And then you studied anthropology at Princeton.
Indrani: I did. That was actually after I met Markus. I met Markus on a casting and immediately we started working together. Right after we began working together I got accepted into Princeton, but kept doing photography with Markus. I had this dual life for four years.

Eventually the working relationship turned romantic, but was it actually love at first sight?
Klinko: I'd say so.
Indrani: I actually went to my friends and told them that I met someone that I thought would always be my best friend. It was weird because he was twice my age.
Klinko: Let's not exaggerate. I am not twice your age. I'm 13 years older.

Markus, you started off as a classical musician, and then in 1994 you discovered your passion for taking photos. How did that come about?

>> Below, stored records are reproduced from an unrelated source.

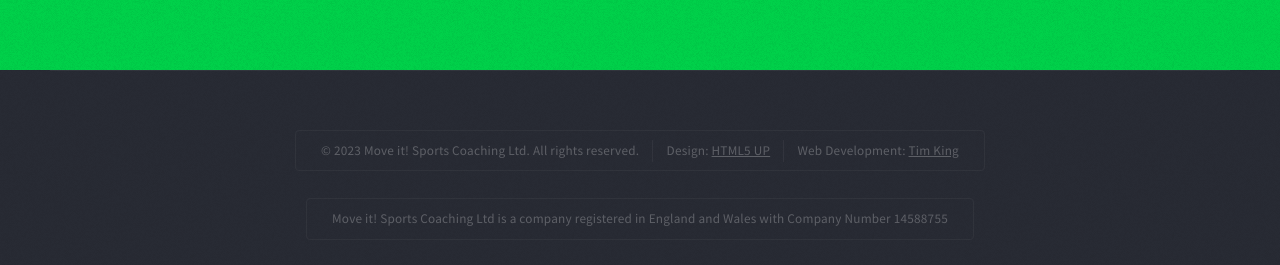
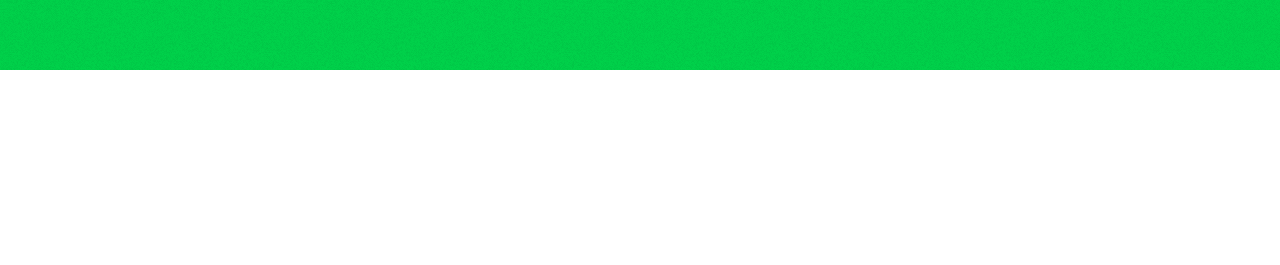
Before and after one commit to Kingtim11/move-it-sports-coaching, a React (Create React App) app: page /bookings in a window 1280 px wide. Shown: the part 1162-1427 px from the top of the page. After the commit the page ends 1232 px from the top, so only its background shows below. Built offline with nearby package versions, Linux system fonts and the light colour scheme.

Commit message:
Footer removed from all pages apart from HomePage

```diff
--- a/src/pages/BookingPage.jsx
+++ b/src/pages/BookingPage.jsx
@@ -1,24 +1,8 @@
 import React from "react";
-import { Link } from "react-router-dom";
 import Bookings from "../components/Bookings";
 import Sections from "../components/Sections";
 
 export default function BookingPage() {
-    function FooterSection() {
-        return (
-            <div id="copyright">
-                <ul>
-                    <li>© 2023 Move it! Sports Coaching Ltd. All rights reserved.</li>
-                    <li>Design: <Link className='link-style2' to="http://html5up.net">HTML5 UP</Link></li>
-                    <li>Web Development: <Link className='link-style2' to="https://timking.netlify.app/">Tim King</Link></li>
-                </ul>
-                <ul>
-                    <li>Move it! Sports Coaching Ltd is a company registered in England and Wales with Company Number 14588755</li>
-                </ul>
-            </div>
-        )
-    }
-
     const sections = [
         {
             sectionId: 'header',
@@ -29,10 +13,6 @@
             divClassName: 'title',
             sectionHeader: 'Bookings',
             content: <Bookings />
-        },
-        {
-            sectionId: 'footer',
-            content: <FooterSection />
         }
     ];
 
--- a/src/pages/MeetTheTeamPage.jsx
+++ b/src/pages/MeetTheTeamPage.jsx
@@ -1,5 +1,4 @@
 import React from "react";
-import { Link } from "react-router-dom";
 import Card from '../components/Card';
 import Sections from "../components/Sections";
 import Josh from "../assets/images/josh.JPEG";
@@ -68,21 +67,6 @@
         // Add more team members here if needed
     ];
 
-    function FooterSection() {
-        return (
-            <div id="copyright">
-                <ul>
-                    <li>© 2023 Move it! Sports Coaching Ltd. All rights reserved.</li>
-                    <li>Design: <Link className='link-style2' to="http://html5up.net">HTML5 UP</Link></li>
-                    <li>Web Development: <Link className='link-style2' to="https://timking.netlify.app/">Tim King</Link></li>
-                </ul>
-                <ul>
-                    <li>Move it! Sports Coaching Ltd is a company registered in England and Wales with Company Number 14588755</li>
-                </ul>
-            </div>
-        )
-    }
-
     const sections = [
         {
             sectionId: 'header',
@@ -106,10 +90,6 @@
                         </div>
                     ))}
                 </div>
-        },
-        {
-            sectionId: 'footer',
-            content: <FooterSection />
         }
     ];
 
--- a/src/pages/WhatWeOfferPage.jsx
+++ b/src/pages/WhatWeOfferPage.jsx
@@ -58,22 +58,6 @@
     );
 }
 
-function FooterSection() {
-    return (
-        <div id="copyright">
-            <ul>
-                <li>© 2023 Move it! Sports Coaching Ltd. All rights reserved.</li>
-
-                <li>Design: <Link className='link-style2' to="http://html5up.net">HTML5 UP</Link></li>
-                <li>Web Development: <Link className='link-style2' to="https://timking.netlify.app/">Tim King</Link></li>
-            </ul>
-            <ul>
-                <li>Move it! Sports Coaching Ltd is a company registered in England and Wales with Company Number 14588755</li>
-            </ul>
-        </div>
-    )
-}
-
 export default function WhatWeOfferPage() {
 
     const sections = [
@@ -110,10 +94,6 @@
                         </ul>
                     </section>
                 </>
-        },
-        {
-            sectionId: 'footer',
-            content: <FooterSection />
         }
     ];
 
--- a/src/styles/Navbar.css
+++ b/src/styles/Navbar.css
@@ -116,7 +116,8 @@
                     display: flex;
                     position: fixed;
                     transform: translateX(0);
-                    padding: 0 1.5em 0 1.5em;
+                    padding: 1em 1.5em 1em 1.5em;
+
                 }
                 .nav-menu ul {
                     position: fixed;
@@ -169,7 +170,7 @@
                             font-size: 0.7em;
                             letter-spacing: 0.25em;
                             height: 5em;
-                            line-height: 3em;
+                            line-height: 4em;
                             -moz-transition: all .25s ease-in-out;
                             -webkit-transition: all .25s ease-in-out;
                             -o-transition: all .25s ease-in-out;
```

Klinko: I was a classical concert harpist. My father was a symphony musician, so I discovered music very early on in life. I was 3 when I started piano lessons. I gave my first concert when I was about 10. I had always loved photography. I looked at photo magazines, but I never took pictures. I was in front of the camera quite often as a musician for album covers and articles. Then about 16 years ago I had this sudden injury to my hand, which today remains unclear as to what it was.
Indrani: It was psychosomatic.
Klinko: No it wasn't. But to make a long story short, it prohibited me to continue my career, which at that time was at its height. I had a contract with EMI/Virgin and was touring the world. I made a quick, snap decision where to said to myself and managers, 'I want to become a photographer.' I never went to school. I just bought a book and started experimenting. Then I met Indrani on the very first casting that I put together for a portfolio. She became my creative partner, my boss, and my lover for eight years.
Indrani: The reason I said Markus's injury was psychosomatic is because he had wanted to do so much more, and until he couldn't play the harp anymore, I think doing something else was impossible for him. He sold all his harps and bought all this lighting and camera equipment that he didn't know how to use.